At the box office, I told David (yes, the guy at the window has the same name as I do) I needed wheelchair-accessible seating. Not only did he sell me two tickets but he sold them to me at the price of the nose-bleed tickets. However, the only wheelchair-accessible seats at The Wiltern are in the fifth row—just behind the pit!

Next, Anna and I headed down to El Cholo Cafe for dinner. Granted, those of us raised on homemade Mexican food know that El Cholo’s food is mediocre at best, but it’s good enough for a pre-concert dinner and it’s close to the theater. More importantly, their house margaritas (on the rocks) rawk! Made with real Cointreau and Cuervo 1800 tequila, they not only taste great but they also kick you on your ass. It turns out their tostada compuesta, with tasty homemade chorizo, is respectable too. More importantly, we headed to the show with a nice buzz on.

It was my first time at The Wiltern. We walked into a beautiful lobby with a crystal chandelier hanging in the middle. The floor manager, Arnold, met us. Knowing my special needs, he pointed out everything I needed to know about, then showed us to our seats. Yes, there were a few rows closer than us to the stage, but those in the orchestra pit had to look up at the stage. There in the front row of the main floor, we were at stage level and there were no better seats in the house. I turned around and looked back at the theater. It is spectacular in its classy, art deco glory!

Arnold sat a guy named Mike next to us. He’d not only been to The Wiltern before but he’d also seen Van Morrison live. They sat a good looking, young guy named Todd behind me. Anna was very pleased about that. Then we staked out a nice circumference where I could spin my wheelchair around and Anna could get up and dance. Once I staked that out, a couple of hot chicks showed up and sat down nearby, making me very pleased. The whole ambience of the people and the theater was so alluring that I looked behind me almost as much as I watched the stage.

Van Morrison started playing without an opening act. The sound reinforcement was top notch: the volume was loud, but not enough to make your ears ring, and the fidelity was excellent. Good thing, too, because Van Morrison’s band was so tight that it sounded like studio work. Van Morrison played sax and a beautiful guitar. There were at least a dozen other pieces on stage. He had a horn section (including a flugle horn), a percussionist along with the drums, a woman playing steel guitar, a grand piano and keyboards. Van Morrison was in great voice.

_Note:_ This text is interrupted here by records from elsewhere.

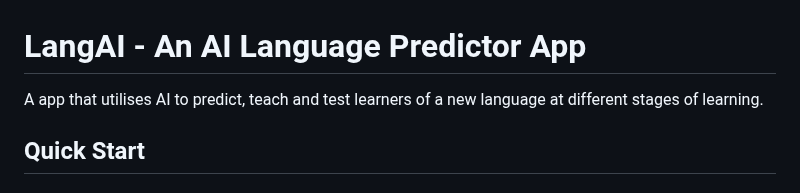
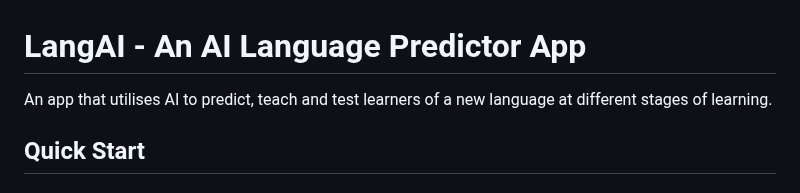
Before and after one commit to yuletan/LangAI, a Markdown page: README.md, the part around the change. Drawn GitHub-style.

```diff
--- a/README.md
+++ b/README.md
@@ -1,6 +1,6 @@
 # LangAI - An AI Language Predictor App
 
-A app that utilises AI to predict, teach and test learners of a new language at different stages of learning.
+An app that utilises AI to predict, teach and test learners of a new language at different stages of learning.
 
 ##  Quick Start
 
```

Yes, it was a fantastic night. I’ve been to other memorable concert events, but this one will rank up there as one of the best. And if an artist you’ve been wanting to see plays The Wiltern, do not miss the show!